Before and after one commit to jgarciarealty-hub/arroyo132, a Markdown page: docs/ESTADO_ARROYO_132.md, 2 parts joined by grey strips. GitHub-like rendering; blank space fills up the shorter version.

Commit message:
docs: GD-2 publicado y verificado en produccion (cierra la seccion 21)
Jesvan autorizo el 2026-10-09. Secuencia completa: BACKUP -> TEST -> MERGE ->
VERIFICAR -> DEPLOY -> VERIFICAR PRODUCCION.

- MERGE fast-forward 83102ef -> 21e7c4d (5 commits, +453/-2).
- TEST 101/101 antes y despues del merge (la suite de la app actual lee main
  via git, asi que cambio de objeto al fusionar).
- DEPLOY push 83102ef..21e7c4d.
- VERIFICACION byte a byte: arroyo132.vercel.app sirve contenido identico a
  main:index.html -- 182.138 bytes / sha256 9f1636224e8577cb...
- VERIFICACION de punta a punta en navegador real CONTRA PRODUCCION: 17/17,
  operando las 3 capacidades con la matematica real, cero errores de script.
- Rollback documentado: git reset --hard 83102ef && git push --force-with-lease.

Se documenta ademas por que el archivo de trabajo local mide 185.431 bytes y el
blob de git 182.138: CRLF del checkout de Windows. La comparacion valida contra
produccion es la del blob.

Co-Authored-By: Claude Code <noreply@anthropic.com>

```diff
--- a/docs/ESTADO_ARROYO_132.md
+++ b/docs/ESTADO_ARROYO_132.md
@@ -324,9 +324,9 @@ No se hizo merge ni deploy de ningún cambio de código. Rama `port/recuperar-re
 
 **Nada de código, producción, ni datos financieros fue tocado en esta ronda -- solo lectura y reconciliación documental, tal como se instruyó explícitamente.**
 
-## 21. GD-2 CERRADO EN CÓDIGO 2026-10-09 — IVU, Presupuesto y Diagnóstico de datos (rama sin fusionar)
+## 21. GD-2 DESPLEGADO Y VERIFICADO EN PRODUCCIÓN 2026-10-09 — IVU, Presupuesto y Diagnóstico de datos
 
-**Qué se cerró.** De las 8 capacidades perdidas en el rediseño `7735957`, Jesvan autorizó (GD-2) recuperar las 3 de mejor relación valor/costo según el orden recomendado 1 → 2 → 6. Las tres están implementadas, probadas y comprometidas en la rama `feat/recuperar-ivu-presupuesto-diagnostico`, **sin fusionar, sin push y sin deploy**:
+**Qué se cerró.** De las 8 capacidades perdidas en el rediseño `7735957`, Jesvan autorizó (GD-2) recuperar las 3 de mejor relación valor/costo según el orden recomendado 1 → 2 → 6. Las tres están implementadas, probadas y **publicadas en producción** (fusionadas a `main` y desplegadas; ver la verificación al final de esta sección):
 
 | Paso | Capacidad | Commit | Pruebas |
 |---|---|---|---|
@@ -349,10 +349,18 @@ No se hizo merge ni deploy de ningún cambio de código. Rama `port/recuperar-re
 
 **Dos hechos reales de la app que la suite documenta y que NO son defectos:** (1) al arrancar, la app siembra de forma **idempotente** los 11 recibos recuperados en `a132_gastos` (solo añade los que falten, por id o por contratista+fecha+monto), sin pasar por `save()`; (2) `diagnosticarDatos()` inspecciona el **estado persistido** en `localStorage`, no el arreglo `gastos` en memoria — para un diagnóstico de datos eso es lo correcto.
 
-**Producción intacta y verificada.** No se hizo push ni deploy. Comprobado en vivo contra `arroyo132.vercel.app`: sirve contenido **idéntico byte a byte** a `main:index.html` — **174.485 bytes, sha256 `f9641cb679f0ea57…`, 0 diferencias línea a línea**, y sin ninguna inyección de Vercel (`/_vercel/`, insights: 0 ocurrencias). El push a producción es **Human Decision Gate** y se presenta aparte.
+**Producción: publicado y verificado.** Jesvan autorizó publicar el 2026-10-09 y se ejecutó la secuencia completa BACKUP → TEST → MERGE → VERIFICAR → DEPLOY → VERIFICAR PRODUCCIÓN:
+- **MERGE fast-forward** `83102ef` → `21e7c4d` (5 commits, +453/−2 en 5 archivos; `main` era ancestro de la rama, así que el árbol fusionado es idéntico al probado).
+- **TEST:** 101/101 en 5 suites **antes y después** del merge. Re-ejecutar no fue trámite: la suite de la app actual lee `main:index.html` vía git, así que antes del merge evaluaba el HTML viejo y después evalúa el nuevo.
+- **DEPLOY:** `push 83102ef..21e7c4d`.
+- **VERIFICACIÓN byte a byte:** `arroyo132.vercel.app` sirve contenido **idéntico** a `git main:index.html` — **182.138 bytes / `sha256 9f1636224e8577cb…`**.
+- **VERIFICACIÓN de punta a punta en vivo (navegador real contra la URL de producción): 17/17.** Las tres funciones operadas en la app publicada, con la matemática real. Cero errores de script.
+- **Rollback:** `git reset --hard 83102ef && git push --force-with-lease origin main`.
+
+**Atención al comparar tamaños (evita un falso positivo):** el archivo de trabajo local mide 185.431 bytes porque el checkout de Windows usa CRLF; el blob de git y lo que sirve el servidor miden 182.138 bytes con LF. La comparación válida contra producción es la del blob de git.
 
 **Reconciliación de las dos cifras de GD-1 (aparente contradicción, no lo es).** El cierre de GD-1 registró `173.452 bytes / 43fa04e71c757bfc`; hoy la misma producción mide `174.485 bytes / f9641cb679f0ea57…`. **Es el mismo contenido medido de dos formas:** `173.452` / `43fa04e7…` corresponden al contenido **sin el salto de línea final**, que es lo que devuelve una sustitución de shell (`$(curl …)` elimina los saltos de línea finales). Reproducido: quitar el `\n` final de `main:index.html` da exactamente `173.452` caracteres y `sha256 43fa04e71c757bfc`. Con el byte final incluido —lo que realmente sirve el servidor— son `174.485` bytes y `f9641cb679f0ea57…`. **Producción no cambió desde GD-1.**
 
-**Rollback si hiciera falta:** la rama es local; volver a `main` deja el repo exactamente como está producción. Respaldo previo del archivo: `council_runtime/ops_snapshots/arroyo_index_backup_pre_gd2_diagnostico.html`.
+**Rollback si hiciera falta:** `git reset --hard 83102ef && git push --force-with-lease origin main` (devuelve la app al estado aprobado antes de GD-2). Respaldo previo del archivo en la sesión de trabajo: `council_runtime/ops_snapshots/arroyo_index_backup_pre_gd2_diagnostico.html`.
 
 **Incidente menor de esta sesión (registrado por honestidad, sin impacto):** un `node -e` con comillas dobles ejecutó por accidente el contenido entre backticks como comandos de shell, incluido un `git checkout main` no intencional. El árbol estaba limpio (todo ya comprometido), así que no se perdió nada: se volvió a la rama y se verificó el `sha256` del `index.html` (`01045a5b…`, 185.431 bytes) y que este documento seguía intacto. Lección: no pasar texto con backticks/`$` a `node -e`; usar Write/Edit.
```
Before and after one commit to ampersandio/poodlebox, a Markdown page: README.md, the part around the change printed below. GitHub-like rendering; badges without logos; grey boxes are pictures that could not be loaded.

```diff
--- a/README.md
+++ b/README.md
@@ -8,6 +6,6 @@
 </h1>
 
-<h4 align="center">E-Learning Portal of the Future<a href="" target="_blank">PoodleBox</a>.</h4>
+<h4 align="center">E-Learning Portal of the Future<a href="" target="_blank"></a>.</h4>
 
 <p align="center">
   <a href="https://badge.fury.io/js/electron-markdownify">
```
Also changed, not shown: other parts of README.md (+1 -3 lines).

> [Work order]:
Reproduce exactly the lines that run from the start of the records to the line with "via git, asi", both included.

> [Result]:
Before and after one commit to jgarciarealty-hub/arroyo132, a Markdown page: docs/ESTADO_ARROYO_132.md, 2 parts joined by grey strips. GitHub-like rendering; blank space fills up the shorter version.

Commit message:
docs: GD-2 publicado y verificado en produccion (cierra la seccion 21)
Jesvan autorizo el 2026-10-09. Secuencia completa: BACKUP -> TEST -> MERGE ->
VERIFICAR -> DEPLOY -> VERIFICAR PRODUCCION.

- MERGE fast-forward 83102ef -> 21e7c4d (5 commits, +453/-2).
- TEST 101/101 antes y despues del merge (la suite de la app actual lee main
  via git, asi que cambio de objeto al fusionar).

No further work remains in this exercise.